### Information provided
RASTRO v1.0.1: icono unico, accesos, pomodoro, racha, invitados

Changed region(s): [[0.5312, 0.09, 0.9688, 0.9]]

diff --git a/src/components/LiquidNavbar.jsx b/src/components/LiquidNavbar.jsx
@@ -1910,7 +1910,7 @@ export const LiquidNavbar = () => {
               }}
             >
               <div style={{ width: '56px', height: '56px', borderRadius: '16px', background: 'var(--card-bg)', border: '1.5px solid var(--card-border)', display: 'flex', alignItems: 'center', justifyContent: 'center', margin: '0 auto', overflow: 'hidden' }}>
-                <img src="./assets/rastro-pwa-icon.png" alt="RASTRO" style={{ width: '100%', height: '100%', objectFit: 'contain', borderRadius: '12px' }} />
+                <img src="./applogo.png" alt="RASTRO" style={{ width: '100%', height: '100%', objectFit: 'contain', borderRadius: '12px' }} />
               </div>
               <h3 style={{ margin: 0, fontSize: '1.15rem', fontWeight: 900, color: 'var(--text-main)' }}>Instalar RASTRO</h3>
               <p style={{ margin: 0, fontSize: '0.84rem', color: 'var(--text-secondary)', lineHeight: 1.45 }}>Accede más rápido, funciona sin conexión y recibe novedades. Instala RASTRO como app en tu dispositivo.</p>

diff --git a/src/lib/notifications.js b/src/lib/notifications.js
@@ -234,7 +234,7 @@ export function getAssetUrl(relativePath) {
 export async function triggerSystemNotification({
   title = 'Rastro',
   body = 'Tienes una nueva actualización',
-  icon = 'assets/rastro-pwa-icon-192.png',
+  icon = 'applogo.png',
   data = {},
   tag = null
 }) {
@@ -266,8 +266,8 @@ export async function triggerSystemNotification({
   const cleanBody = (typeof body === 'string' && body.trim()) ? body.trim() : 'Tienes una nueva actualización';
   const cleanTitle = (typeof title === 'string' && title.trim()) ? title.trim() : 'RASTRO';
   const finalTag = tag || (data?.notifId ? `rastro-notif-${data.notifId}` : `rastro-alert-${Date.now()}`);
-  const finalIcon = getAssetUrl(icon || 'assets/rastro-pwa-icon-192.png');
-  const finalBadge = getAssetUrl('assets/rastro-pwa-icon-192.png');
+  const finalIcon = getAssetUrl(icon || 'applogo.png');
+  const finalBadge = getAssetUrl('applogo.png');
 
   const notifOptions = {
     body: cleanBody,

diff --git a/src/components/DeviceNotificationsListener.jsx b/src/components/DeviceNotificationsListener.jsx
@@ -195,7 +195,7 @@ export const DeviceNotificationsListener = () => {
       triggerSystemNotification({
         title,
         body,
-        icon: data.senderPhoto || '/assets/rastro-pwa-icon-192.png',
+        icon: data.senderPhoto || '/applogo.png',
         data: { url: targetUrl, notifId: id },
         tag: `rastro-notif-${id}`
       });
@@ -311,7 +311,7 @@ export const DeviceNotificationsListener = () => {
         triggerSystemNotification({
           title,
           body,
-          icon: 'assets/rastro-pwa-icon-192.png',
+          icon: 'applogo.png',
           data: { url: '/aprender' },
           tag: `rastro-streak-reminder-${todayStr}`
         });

### Task item
Across the listing, how many lines contain "title"? State the number and nothing else.

### Response
4